John, who grew up in the Upper Darby, a suburb of Philadelphia, further developed his piano skills on his own. Coming from an Irish and music-oriented family, most of his performances were to provide entertainment at family gatherings. By the time he was 15, John had acquired a spot, playing keyboards and accordion, in the Vince Gallagher Band. It was in this band that John was first introduced to the recording studio. It was a big deal for Boyce at that age. John remembers, "I couldn't believe it, I was 16, in High School, and on vinyl, all at the same time". This band also brought John on his first overseas tour where they performed 18 gigs throughout Ireland.
In 1987, Boyce formed an Irish pop-band with drummer, Patsy Ward, called "The Atlantic Connection", which had a successful 4-year run in the Greater Delaware Valley. For the next year or so, he began playing around the East Coast at many Scottish and Irish festivals. This gave Boyce the opportunity to perform with Scottish tenor and TV personality, Peter Morrison, and also pianist Peggy O'Keefe, the music director of BBC television. During this time, Boyce landed a spot on MTV's short-lived "HA Network" with actor Dennis Leary, and a gig at Disneyworld's Epcot Center. Soon after that, Boyce had planned to direct himself toward the "rock'n'roll" scene.
It was at this time when he was first approached about joining "Blackthorn". Although he was a life-long friend of John McGroary, and had met Paul Moore earlier that year, Boyce turned them down. "I just wanted a change from the Irish music for a while", Boyce states. But Boyce had agreed to play with Blackthorn for a month, or so, until they found someone else. "That month is now approaching 7 years", says Boyce. Boyce is glad it turned out the way it did. "The energy and feedback from the audience is much more powerful than I could have ever imagined", said Boyce. It is very rare that we don't have fun as a band. We are a team."

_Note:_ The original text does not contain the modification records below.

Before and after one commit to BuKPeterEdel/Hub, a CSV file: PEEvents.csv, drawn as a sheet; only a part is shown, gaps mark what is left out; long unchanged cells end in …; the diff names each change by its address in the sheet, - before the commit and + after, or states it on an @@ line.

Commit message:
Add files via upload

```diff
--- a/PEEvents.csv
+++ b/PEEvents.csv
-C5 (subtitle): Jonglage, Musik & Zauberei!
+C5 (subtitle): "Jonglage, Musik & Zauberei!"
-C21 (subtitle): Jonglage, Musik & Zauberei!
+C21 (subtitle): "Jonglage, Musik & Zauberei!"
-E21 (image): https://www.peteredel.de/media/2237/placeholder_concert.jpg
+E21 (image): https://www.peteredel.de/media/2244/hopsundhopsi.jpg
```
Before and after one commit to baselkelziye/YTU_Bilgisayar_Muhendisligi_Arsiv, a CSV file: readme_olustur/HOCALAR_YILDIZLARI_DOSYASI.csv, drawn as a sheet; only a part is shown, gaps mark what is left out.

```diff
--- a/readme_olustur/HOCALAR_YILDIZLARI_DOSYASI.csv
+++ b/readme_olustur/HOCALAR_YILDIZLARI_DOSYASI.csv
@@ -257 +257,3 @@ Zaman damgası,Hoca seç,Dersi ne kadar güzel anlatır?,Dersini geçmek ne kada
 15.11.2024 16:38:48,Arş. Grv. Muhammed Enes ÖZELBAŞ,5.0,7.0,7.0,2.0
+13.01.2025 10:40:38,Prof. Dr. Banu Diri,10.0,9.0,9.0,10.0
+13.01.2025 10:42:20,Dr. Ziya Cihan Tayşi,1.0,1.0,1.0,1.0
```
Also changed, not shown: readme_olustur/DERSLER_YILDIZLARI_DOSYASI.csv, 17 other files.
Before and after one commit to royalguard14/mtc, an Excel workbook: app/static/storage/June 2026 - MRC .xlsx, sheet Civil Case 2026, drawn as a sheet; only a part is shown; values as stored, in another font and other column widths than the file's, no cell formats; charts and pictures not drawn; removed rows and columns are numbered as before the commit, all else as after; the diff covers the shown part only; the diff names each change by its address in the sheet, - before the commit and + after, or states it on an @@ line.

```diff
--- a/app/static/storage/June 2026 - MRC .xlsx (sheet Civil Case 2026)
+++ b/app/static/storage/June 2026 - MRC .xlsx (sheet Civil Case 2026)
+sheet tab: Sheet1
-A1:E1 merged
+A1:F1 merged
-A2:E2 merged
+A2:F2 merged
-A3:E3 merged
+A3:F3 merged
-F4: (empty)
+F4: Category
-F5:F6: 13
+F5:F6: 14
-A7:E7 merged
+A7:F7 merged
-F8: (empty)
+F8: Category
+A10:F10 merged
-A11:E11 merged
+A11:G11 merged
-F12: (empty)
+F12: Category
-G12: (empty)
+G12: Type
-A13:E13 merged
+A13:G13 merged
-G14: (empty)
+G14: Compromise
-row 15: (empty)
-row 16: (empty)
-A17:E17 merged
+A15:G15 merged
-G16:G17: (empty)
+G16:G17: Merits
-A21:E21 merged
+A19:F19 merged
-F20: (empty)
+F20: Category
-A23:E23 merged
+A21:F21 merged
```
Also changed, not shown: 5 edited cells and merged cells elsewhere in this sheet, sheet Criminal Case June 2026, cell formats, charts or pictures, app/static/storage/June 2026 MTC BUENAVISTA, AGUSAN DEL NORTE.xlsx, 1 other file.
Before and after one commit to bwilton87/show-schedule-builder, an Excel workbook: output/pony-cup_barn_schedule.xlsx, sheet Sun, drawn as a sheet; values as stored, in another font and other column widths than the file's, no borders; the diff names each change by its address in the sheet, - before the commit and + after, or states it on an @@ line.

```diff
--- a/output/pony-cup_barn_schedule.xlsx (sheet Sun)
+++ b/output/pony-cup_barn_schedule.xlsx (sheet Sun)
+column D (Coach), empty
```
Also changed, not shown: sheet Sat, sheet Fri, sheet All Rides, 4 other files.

While performing, it is very obvious that Elton John and Billy Joel, are two of John's favorite musicians, and have influenced his piano-style a great deal. He was also influenced by Billy Paine of "Little Feat", Jackson Browne, Paul Brady, and Irish singer-songwriter, Liam Reilly. Reilly wrote "Streets of New York," and "Summer In Dublin," two songs that Blackthorn often perform.
"Blackthorn" has a brand new recording entitled The Other Side, being released in November 1998. Boyce is very proud of Blackthorn's greatest accomplishment. Every track on The Other Side consists of the original music of Blackthorn. "It is very exciting to experience the transformation of - scribble on a post-it - into an incredible audio track on a CD. This is our music, and we are proud of it", says Boyce. Currently, John Boyce has appeared as a guest musician on more than 12 recordings. Last summer, Boyce changed hats and took on a new project, and produced an album for the new group, The Foggy Dew.
By: Anne Oliver